And so I talked to Brian and Scott, and the first time I had seen them put it together, it was really cool, but there wasn’t enough of in-sync movement on the bikes. So I brought in a friend of mine who is a spin instructor, I sent her what I was looking for, and she did a mock routine on a spin bike. She did these elbow things and dips, and kind of reiterated that the feet have to be all in-sync, “one-two, one-two.” It was one conversation with her, and then a video that I had taken of her routine that I showed to the guys, and that was what guided us in a way that felt like, “Alright, if we do it like this, this’ll be really effective when they’re all together. Having them all go up and down, and their feet have to be in-sync.” It sounds really simple, like, “ooh yeah, be in-sync, duh” -- but on a spin bike, getting everybody set up and having that timing, how everybody looks on a spin bike, is obviously way different than dancing on their feet.
So we had to bring in the spin bikes to their rehearsal, I think they had a couple days’ rehearsal with it because it was so foreign. And we even had to go over the formation of the spin bikes, how it would feel in this dynamic, because we were doing crane shots and we wanted to make sure that it was good from all angles -- from above it, swooping through it, everyone’s in-sync in every shot while also being really dynamic.
A lot of it really is trial-and-error. I shoot the rehearsal on my iPhone and study it, so that I can show the DP and the DP can be like, “Oh cool, we should definitely get profile angles, I’ll make sure I can set up something over there.” But then, when it comes down to the shoot day, the crane operator has never seen the choreography, never heard the song, and you’re just having to re-teach everything that you and this DP have honed in on, and it’s now all going to this person’s hands to make sure they can shoot it right. You kind of just have to rapid-fire shoot the video, and know what specific angles you need. Sorry if this sounds boring!
No, not at all! It’s nice to hear a director open up about the actual process, because I think for a lot of people music videos are still very mystifying. Nowadays they just kind of appear on the Internet, or at least that’s what it seems like.
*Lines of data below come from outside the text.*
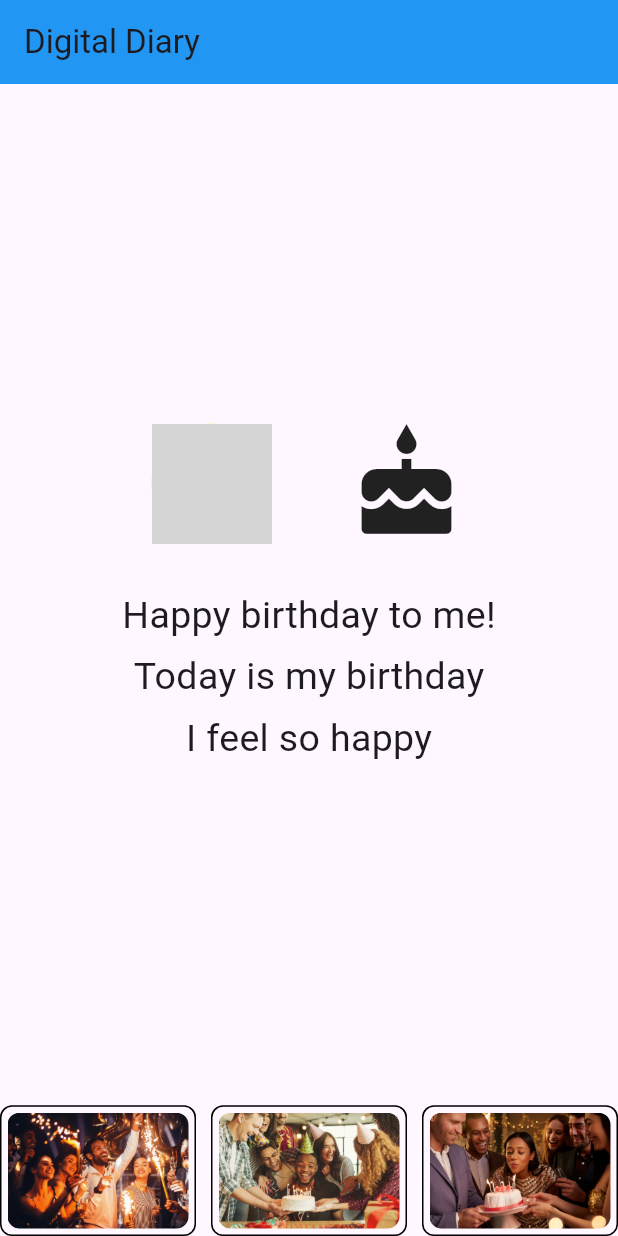
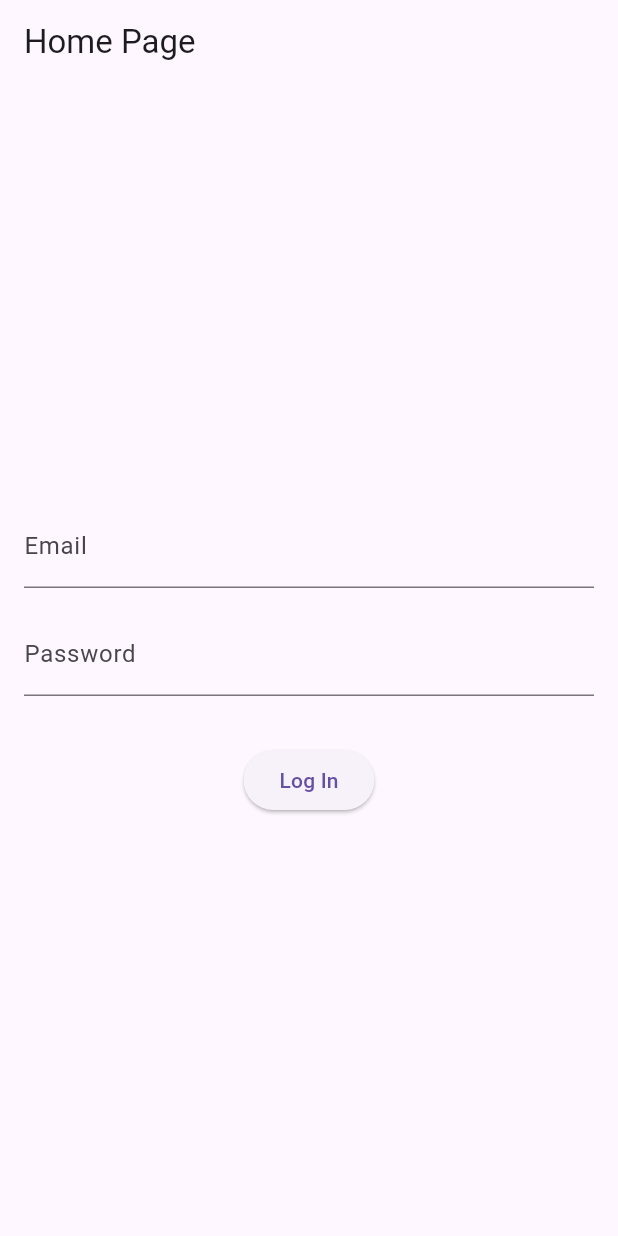
Before and after one commit to RPCARBO/cc206-digital_diary, a Flutter app: the screen it shows after launch, on a phone screen of 412 x 824 dp. Run offline on Flutter 3.47's test engine with Material 3 defaults, Android fonts, the phone set to English and light mode, and no system bars; grey boxes are pictures that could not be loaded.

Commit message:
Added new homepage.dart with login feature, using on button press trigger

```diff
--- a/cc206_digital_diary/lib/features/diary_log.dart
+++ b/cc206_digital_diary/lib/features/diary_log.dart
@@ -3,7 +3,6 @@ import 'display_user_avatar.dart'; // Import the UserAvatar widget
 
 class DiaryLog extends StatelessWidget {
   const DiaryLog({Key? key}) : super(key: key);
-
   // List of image asset paths
   static const List<String> imageUrls = [
     'assets/bday1.jpg',
@@ -13,16 +12,15 @@ class DiaryLog extends StatelessWidget {
 
   @override
   Widget build(BuildContext context) {
-    return MaterialApp( // Added MaterialApp to wrap the Scaffold
-      home: Scaffold(
+    return Scaffold(
       appBar: AppBar(
         title: const Text('Digital Diary'),
         backgroundColor: Colors.blue,
       ),
-        body: Column( // Main column to layout everything
+      body: Column(
         children: [
           const Spacer(), // Pushes the content below towards the center vertically
-            Row( // Added Row to horizontally display the avatar and icon
+          Row(
             mainAxisAlignment: MainAxisAlignment.center,
             children: [
               // User avatar (ensuring imageUrl is passed)
@@ -39,7 +37,7 @@ class DiaryLog extends StatelessWidget {
           ),
           const SizedBox(height: 30), // Added space between Row and text
           Center(
-              child: Column( // Use Column to display multiple lines of text
+            child: Column(
               children: const [
                 Text(
                   "Happy birthday to me!", // First sentence
@@ -59,7 +57,6 @@ class DiaryLog extends StatelessWidget {
             ),
           ),
           const Spacer(), // Pushes the content above towards the center vertically
-
           // New GridView widget for 1 row and 3 columns without scrolling
           GridView.count(
             crossAxisCount: 3, // 3 columns
@@ -86,7 +83,6 @@ class DiaryLog extends StatelessWidget {
           ),
         ],
       ),
-      ),
     );
   }
 }
--- /dev/null
+++ b/cc206_digital_diary/lib/features/homepage.dart
@@ -0,0 +1,69 @@
+import 'package:flutter/material.dart';
+import 'diary_log.dart';
+
+class HomePage extends StatefulWidget {
+  @override
+  _HomePageState createState() => _HomePageState();
+}
+
+class _HomePageState extends State<HomePage> {
+  final _formKey = GlobalKey<FormState>();
+  final TextEditingController _emailController = TextEditingController();
+  final TextEditingController _passwordController = TextEditingController();
+  final String emailPattern = r'^[\w-\.]+@([\w-]+\.)+[\w-]{2,4}$';
+  final String passwordPattern = r'^(?=.*[A-Z])(?=.*\d).{6,}$'; // Requires 1 capital letter, 1 number, and at least 6 characters
+
+  void _login() {
+    if (_formKey.currentState!.validate()) {
+      Navigator.pushNamed(context, '/diaryLog');
+    }
+  }
+
+  @override
+  Widget build(BuildContext context) {
+    return Scaffold(
+      appBar: AppBar(
+        title: Text('Home Page'),
+      ),
+      body: Padding(
+        padding: const EdgeInsets.all(16.0),
+        child: Form(
+          key: _formKey,
+          child: Column(
+            mainAxisAlignment: MainAxisAlignment.center,
+            children: [
+              TextFormField(
+                controller: _emailController,
+                decoration: InputDecoration(labelText: 'Email'),
+                keyboardType: TextInputType.emailAddress,
+                validator: (value) {
+                  if (value == null || !RegExp(emailPattern).hasMatch(value)) {
+                    return 'Enter a valid email';
+                  }
+                  return null;
+                },
+              ),
+              SizedBox(height: 16.0),
+              TextFormField(
+                controller: _passwordController,
+                decoration: InputDecoration(labelText: 'Password'),
+                obscureText: true,
+                validator: (value) {
+                  if (value == null || !RegExp(passwordPattern).hasMatch(value)) {
+                    return 'Password must contain 1 capital letter and 1 number';
+                  }
+                  return null;
+                },
+              ),
+              SizedBox(height: 32.0),
+              ElevatedButton(
+                onPressed: _login,
+                child: Text('Log In'),
+              ),
+            ],
+          ),
+        ),
+      ),
+    );
+  }
+}
--- a/cc206_digital_diary/lib/main.dart
+++ b/cc206_digital_diary/lib/main.dart
@@ -1,9 +1,10 @@
 import 'package:flutter/material.dart';
 import 'features/diary_log.dart';  // Import the DiaryLog widget
 import 'features/display_user_avatar.dart';
+import 'features/homepage.dart';  // Import the new HomePage widget
 
 void main() {
-  runApp(const MyApp());
+  runApp(MyApp());
 }
 
 class MyApp extends StatelessWidget {
@@ -11,10 +12,12 @@
 
   @override
   Widget build(BuildContext context) {
-
-    return const MaterialApp(
+    return MaterialApp(
       title: 'Digital Diary',
-      home: DiaryLog(),  // Use DiaryLog as the home widget
+      home: HomePage(),
+      routes: {
+        '/diaryLog': (context) => DiaryLog(),
+      },
     );
   }
 }
```
Lines whose indentation alone changed are shown as unchanged.
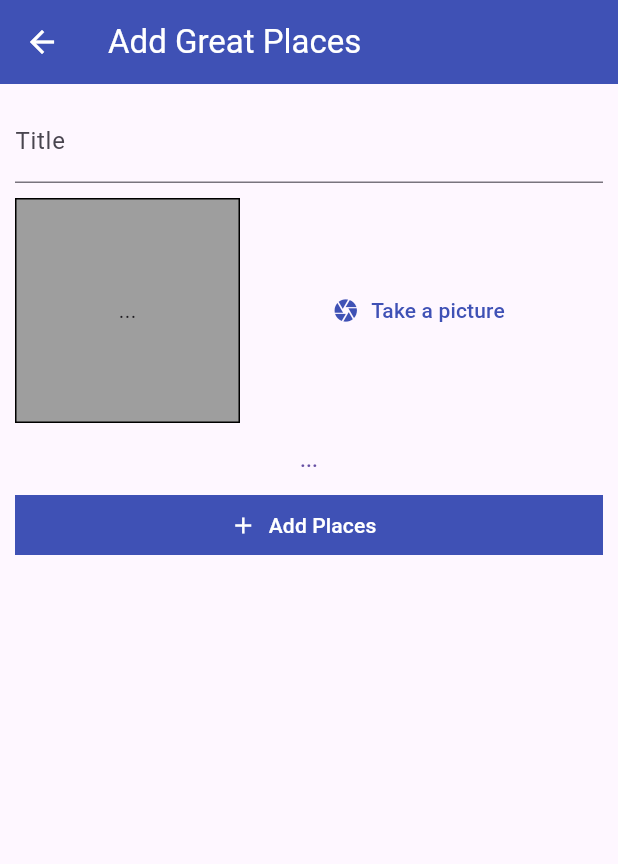
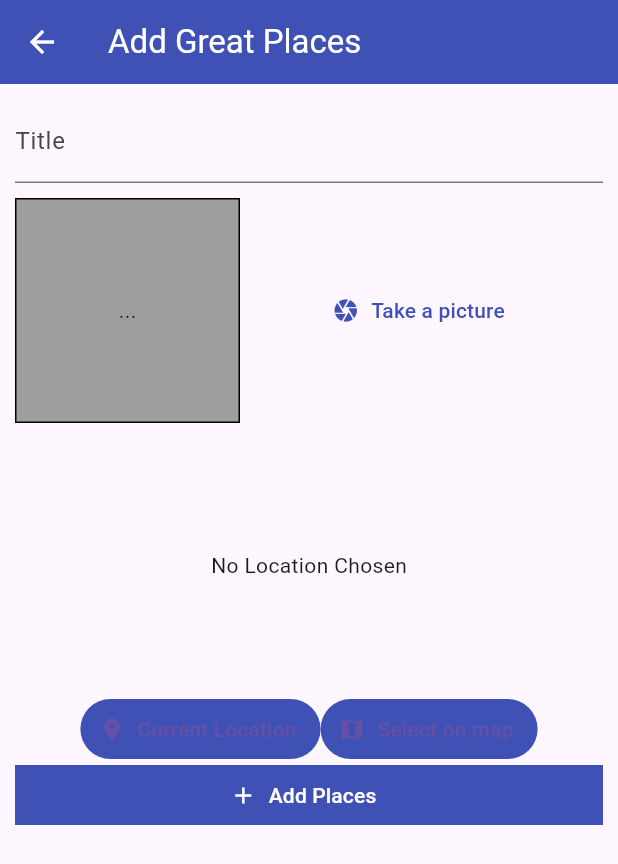
Before and after one commit to Joyy-dev/placeApp, a Flutter app: the AddPlacesScreen screen opened by its route, on a phone screen of 412 x 824 dp. Shown: the top 864 px of the screen. Run offline on Flutter 3.47's test engine with Material 3 defaults, Android fonts, the phone set to English and light mode, and no system bars; our stand-ins replace image_picker, sqflite; accounts and stored records are empty.

Commit message:
location input

```diff
--- a/lib/screens/add_places_screen.dart
+++ b/lib/screens/add_places_screen.dart
@@ -3,6 +3,7 @@ import 'dart:io';
 import 'package:flutter/material.dart';
 import 'package:placeapp/providers/great_places.dart';
 import 'package:placeapp/widget/image_input.dart';
+import 'package:placeapp/widget/location_input.dart';
 import 'package:provider/provider.dart';
 
 class AddPlacesScreen extends StatefulWidget {
@@ -53,7 +54,8 @@ class _AddPlacesScreenState extends State<AddPlacesScreen> {
                   ),
                   const SizedBox(height: 10,),
                   ImageInput(_onSelectImage),
-                  TextButton(onPressed: () {}, child: const Text('...'))
+                  const SizedBox(height: 10,),
+                  const LocationInput(),
                 ],
               ),
               ElevatedButton.icon(
--- a/lib/widget/location_input.dart
+++ b/lib/widget/location_input.dart
@@ -23,6 +23,7 @@ class _LocationInputState extends State<LocationInput> {
           : Image.network(_previewImageUrl!, fit: BoxFit.cover,),
         ),
         Row(
+          mainAxisAlignment: MainAxisAlignment.center,
           children: [
             TextButton.icon(
               style: TextButton.styleFrom(
```
Also changed, not shown: 2 other files.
It’s a lot of back-and-forth and collaboration. Music videos are the Wild West, still. Even though they’ve been happening for twenty-plus years, they’re still a very fast-paced industry. Shit goes wrong, artists can be late, artists can not show up -- there’s a lot of variables that we’re constantly having to dodge, and I feel like it’s so important to make sure you have people on your team that can go with the flow and create things on the fly, change things on the fly, and be flexible and just be a teammate and partner-in-crime. Because it really is, at the end of the day, a team effort, and you’ve really got to make sure that everybody on the team has a common goal of giving it their all and being flexible. Things will happen and change.